|26 October 1908||5,371,000||1,463,591||27.2||1,180,820||70.3||22.0|
|21 September 1911||7,204,527||1,820,742||25.3||1,314,953||70.2||18.3|
|17 December 1917||7,591,971||2,093,799||27.6||1,892,741||75.0||24.9|
|6 December 1921||8,760,211||4,435,310||50.6||3,139,306||67.7||35.8|
|29 October 1925||8,776,352||4,608,636||52.5||3,168,412||66.4||36.1|
|14 September 1926||8,887,952||4,665,381||52.5||3,273,062||67.7||36.8|
|28 July 1930||8,887,952||5,153,971||58.0||3,922,481||73.5||44.1|
|14 October 1935||10,367,063||5,918,207||57.1||4,452,675||74.2||43.0|
|26 March 1940||10,429,169||6,588,888||63.2||4,672,531||69.9||44.8|
|27 April 1942||11,494,627||6,502,234||56.6||4,638,847||71.3||40.4|
|11 June 1945||11,494,627||6,952,445||60.5||5,305,193||75.3||46.2|
|27 June 1949||11,823,649||7,893,629||66.8||5,903,572||73.8||49.9|
|10 August 1953||14,003,704||8,401,691||60.0||5,701,963||67.5||40.7|
|10 June 1957||16,073,970||8,902,125||55.4||6,680,690||74.1||41.6|
|31 March 1958||16,073,970||9,131,200||56.8||7,357,139||79.4||45.8|
|18 June 1962||18,238,247||9,700,325||53.2||7,772,656||79.0||42.6|
|8 April 1963||18,238,247||9,910,757||54.3||7,958,636||79.2||43.6|
|8 November 1965||18,238,247||10,274,904||56.3||7,796,728||74.8||42.7|
|25 June 1968||20,014,880||10,860,888||54.3||8,217,916||75.7||41.1|
|30 October 1972||21,568,311||13,000,778||60.3||9,974,661||76.7||46.2|
|8 July 1974||21,568,311||13,620,353||63.1||9,671,002||71.0||44.8|

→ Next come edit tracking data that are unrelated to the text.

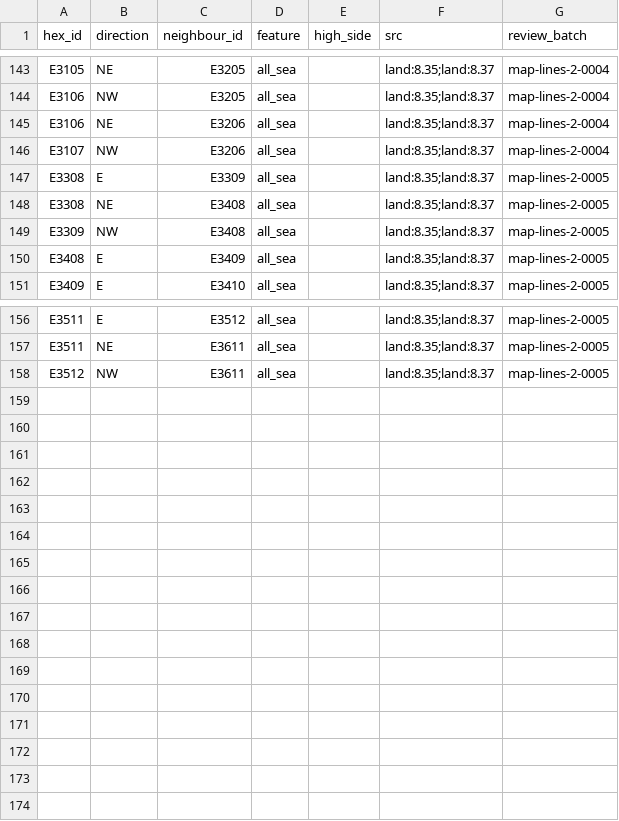
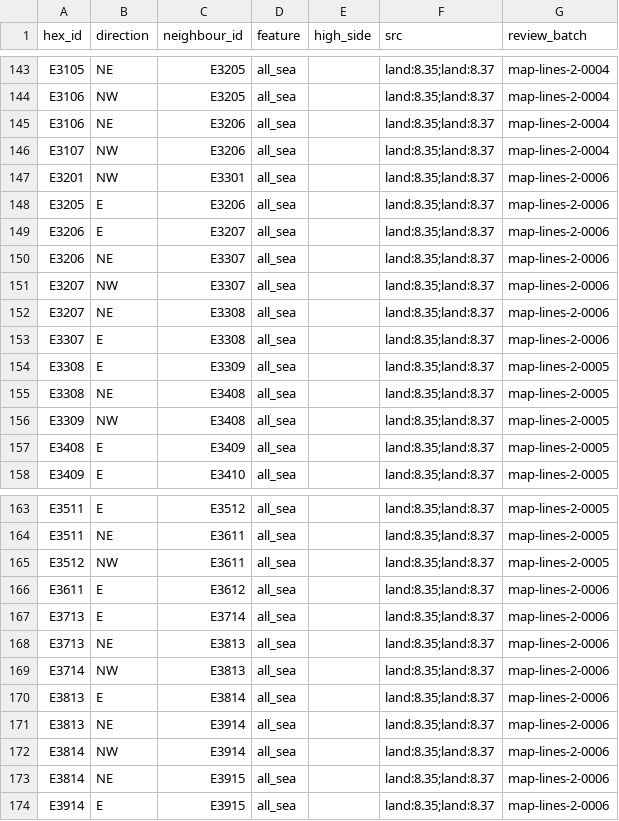
Before and after one commit to Maurdekye/neo-sandtable, a CSV file: data/map/hexsides.csv, drawn as a sheet; only a part is shown, gaps mark what is left out.

Commit message:
map: review 75 eastern road and coastal branch pairs

```diff
--- a/data/map/hexsides.csv
+++ b/data/map/hexsides.csv
@@ -146,2 +146,9 @@ E3106,NE,E3206,all_sea,,land:8.35;land:8.37,map-lines-2-0004
 E3107,NW,E3206,all_sea,,land:8.35;land:8.37,map-lines-2-0004
+E3201,NW,E3301,all_sea,,land:8.35;land:8.37,map-lines-2-0006
+E3205,E,E3206,all_sea,,land:8.35;land:8.37,map-lines-2-0006
+E3206,E,E3207,all_sea,,land:8.35;land:8.37,map-lines-2-0006
+E3206,NE,E3307,all_sea,,land:8.35;land:8.37,map-lines-2-0006
+E3207,NW,E3307,all_sea,,land:8.35;land:8.37,map-lines-2-0006
+E3207,NE,E3308,all_sea,,land:8.35;land:8.37,map-lines-2-0006
+E3307,E,E3308,all_sea,,land:8.35;land:8.37,map-lines-2-0006
 E3308,E,E3309,all_sea,,land:8.35;land:8.37,map-lines-2-0005
@@ -158 +165,10 @@ E3511,NE,E3611,all_sea,,land:8.35;land:8.37,map-lines-2-0005
 E3512,NW,E3611,all_sea,,land:8.35;land:8.37,map-lines-2-0005
+E3611,E,E3612,all_sea,,land:8.35;land:8.37,map-lines-2-0006
+E3713,E,E3714,all_sea,,land:8.35;land:8.37,map-lines-2-0006
+E3713,NE,E3813,all_sea,,land:8.35;land:8.37,map-lines-2-0006
+E3714,NW,E3813,all_sea,,land:8.35;land:8.37,map-lines-2-0006
+E3813,E,E3814,all_sea,,land:8.35;land:8.37,map-lines-2-0006
+E3813,NE,E3914,all_sea,,land:8.35;land:8.37,map-lines-2-0006
+E3814,NW,E3914,all_sea,,land:8.35;land:8.37,map-lines-2-0006
+E3814,NE,E3915,all_sea,,land:8.35;land:8.37,map-lines-2-0006
+E3914,E,E3915,all_sea,,land:8.35;land:8.37,map-lines-2-0006
```
Also changed, not shown: data/map/line_features.csv, 3 other files.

|22 May 1979||22,992,604||15,233,653||66.3||11,541,000||75.7||50.2|
|18 February 1980||22,992,604||15,890,416||69.1||11,015,514||69.3||47.9|
|4 September 1984||24,343,181||16,774,941||68.9||12,638,424||75.3||51.9|
|21 November 1988||25,309,331||17,639,001||69.7||13,281,191||75.3||52.5|
|25 October 1993||27,296,859||19,906,796||72.9||13,863,135||70.9*||50.8|
|2 June 1997||27,296,859||19,663,478||72.0||13,174,698||67.0||48.3|
|27 November 2000||28,846,761||21,243,473||73.6||12,997,185||64.1**||45.1|
|28 June 2004||30,007,094||22,466,621||74.9||13,564,702||60.9||45.2|
|26 January 2006||31,612,897||23,054,615||72.9||14,908,703||64.7||47.2|
|14 October 2008||32,976,026||23,677,639||71.8||13,929,093||58.8||42.0|
|2 May 2011||34,278,400||24,257,592||70.8||
|19 Oct 2015||35,985,751||
I welcome any feedback and suggestions for fresh material to add to this site -
Political Science Department -- Simon Fraser university